##### EXTRACTED ENTRIES #####
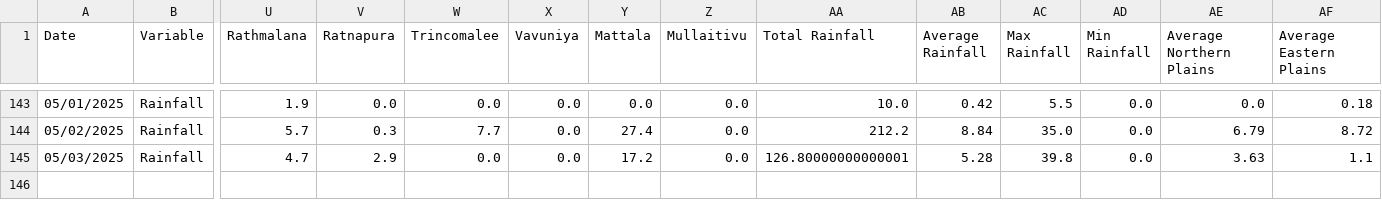
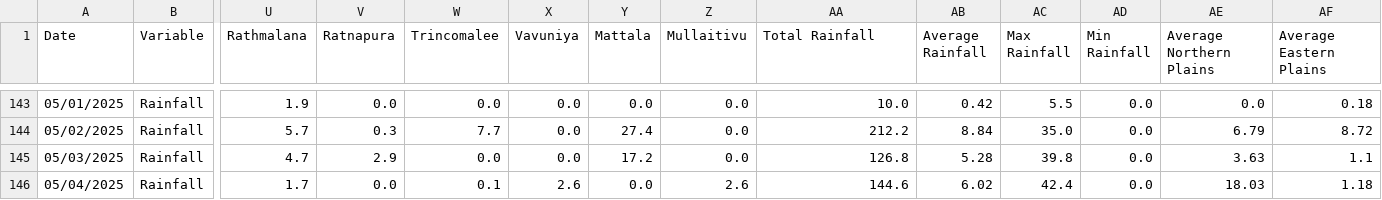
Before and after one commit to Metdata04/download_metdata, a CSV file: extracted_data/metstation_rainfall.csv, drawn as a sheet; only a part is shown, gaps mark what is left out; rows hold the shown columns only; the diff names each change by its address in the sheet, - before the commit and + after, or states it on an @@ line.

Commit message:
Extracted metstation 8days rainfall data from climate update PDF

```diff
--- a/extracted_data/metstation_rainfall.csv
+++ b/extracted_data/metstation_rainfall.csv
-AA145 (Total Rainfall): 126.80000000000001
+AA145 (Total Rainfall): 126.8
+row 146: 05/04/2025 | Rainfall | 1.7 | 0.0 | 0.1 | 2.6 | 0.0 | 2.6 | 144.6 | 6.02 | 42.4 | 0.0 | 18.03 | 1.18
```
#####
Copy exactly, and only, the lines from the one containing "Extracted metstation 8days" through the last line of the listing.

Extracted metstation 8days rainfall data from climate update PDF

```diff
--- a/extracted_data/metstation_rainfall.csv
+++ b/extracted_data/metstation_rainfall.csv
-AA145 (Total Rainfall): 126.80000000000001
+AA145 (Total Rainfall): 126.8
+row 146: 05/04/2025 | Rainfall | 1.7 | 0.0 | 0.1 | 2.6 | 0.0 | 2.6 | 144.6 | 6.02 | 42.4 | 0.0 | 18.03 | 1.18
```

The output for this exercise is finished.